# Exercise aim
Exact duplicates of all entries are needed.

# Input for this task
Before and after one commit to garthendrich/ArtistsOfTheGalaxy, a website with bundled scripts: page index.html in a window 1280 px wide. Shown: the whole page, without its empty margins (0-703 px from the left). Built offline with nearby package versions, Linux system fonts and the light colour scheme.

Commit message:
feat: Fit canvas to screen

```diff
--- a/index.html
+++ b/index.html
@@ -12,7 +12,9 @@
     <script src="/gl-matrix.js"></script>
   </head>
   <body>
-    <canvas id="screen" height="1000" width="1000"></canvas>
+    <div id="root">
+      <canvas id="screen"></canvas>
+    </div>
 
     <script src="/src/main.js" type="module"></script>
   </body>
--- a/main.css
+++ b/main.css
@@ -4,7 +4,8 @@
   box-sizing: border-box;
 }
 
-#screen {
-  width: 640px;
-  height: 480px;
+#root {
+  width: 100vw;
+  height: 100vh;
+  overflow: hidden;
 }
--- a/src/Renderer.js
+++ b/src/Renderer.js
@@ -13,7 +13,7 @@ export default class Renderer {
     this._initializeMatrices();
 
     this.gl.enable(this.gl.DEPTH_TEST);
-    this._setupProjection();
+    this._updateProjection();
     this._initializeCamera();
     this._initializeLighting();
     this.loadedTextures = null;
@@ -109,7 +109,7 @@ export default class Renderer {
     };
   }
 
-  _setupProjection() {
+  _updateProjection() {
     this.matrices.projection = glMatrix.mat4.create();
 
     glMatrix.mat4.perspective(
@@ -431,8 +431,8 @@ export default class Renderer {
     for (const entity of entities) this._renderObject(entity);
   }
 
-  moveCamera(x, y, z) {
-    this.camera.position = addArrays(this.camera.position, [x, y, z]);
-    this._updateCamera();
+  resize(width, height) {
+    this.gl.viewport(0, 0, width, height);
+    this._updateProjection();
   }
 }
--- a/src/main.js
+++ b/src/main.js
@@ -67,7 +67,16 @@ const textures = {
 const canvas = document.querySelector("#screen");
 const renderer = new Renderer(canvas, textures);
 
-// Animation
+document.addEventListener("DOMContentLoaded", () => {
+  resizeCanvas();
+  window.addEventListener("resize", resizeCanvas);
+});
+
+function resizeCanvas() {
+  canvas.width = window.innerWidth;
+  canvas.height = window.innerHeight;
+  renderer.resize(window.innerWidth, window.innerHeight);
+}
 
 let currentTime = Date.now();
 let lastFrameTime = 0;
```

# Solution to this problem
Before and after one commit to garthendrich/ArtistsOfTheGalaxy, a website with bundled scripts: page index.html in a window 1280 px wide. Shown: the whole page, without its empty margins (0-703 px from the left). Built offline with nearby package versions, Linux system fonts and the light colour scheme.

Commit message:
feat: Fit canvas to screen

```diff
--- a/index.html
+++ b/index.html
@@ -12,7 +12,9 @@
     <script src="/gl-matrix.js"></script>
   </head>
   <body>
-    <canvas id="screen" height="1000" width="1000"></canvas>
+    <div id="root">
+      <canvas id="screen"></canvas>
+    </div>
 
     <script src="/src/main.js" type="module"></script>
   </body>
--- a/main.css
+++ b/main.css
@@ -4,7 +4,8 @@
   box-sizing: border-box;
 }
 
-#screen {
-  width: 640px;
-  height: 480px;
+#root {
+  width: 100vw;
+  height: 100vh;
+  overflow: hidden;
 }
--- a/src/Renderer.js
+++ b/src/Renderer.js
@@ -13,7 +13,7 @@ export default class Renderer {
     this._initializeMatrices();
 
     this.gl.enable(this.gl.DEPTH_TEST);
-    this._setupProjection();
+    this._updateProjection();
     this._initializeCamera();
     this._initializeLighting();
     this.loadedTextures = null;
@@ -109,7 +109,7 @@ export default class Renderer {
     };
   }
 
-  _setupProjection() {
+  _updateProjection() {
     this.matrices.projection = glMatrix.mat4.create();
 
     glMatrix.mat4.perspective(
@@ -431,8 +431,8 @@ export default class Renderer {
     for (const entity of entities) this._renderObject(entity);
   }
 
-  moveCamera(x, y, z) {
-    this.camera.position = addArrays(this.camera.position, [x, y, z]);
-    this._updateCamera();
+  resize(width, height) {
+    this.gl.viewport(0, 0, width, height);
+    this._updateProjection();
   }
 }
--- a/src/main.js
+++ b/src/main.js
@@ -67,7 +67,16 @@ const textures = {
 const canvas = document.querySelector("#screen");
 const renderer = new Renderer(canvas, textures);
 
-// Animation
+document.addEventListener("DOMContentLoaded", () => {
+  resizeCanvas();
+  window.addEventListener("resize", resizeCanvas);
+});
+
+function resizeCanvas() {
+  canvas.width = window.innerWidth;
+  canvas.height = window.innerHeight;
+  renderer.resize(window.innerWidth, window.innerHeight);
+}
 
 let currentTime = Date.now();
 let lastFrameTime = 0;
```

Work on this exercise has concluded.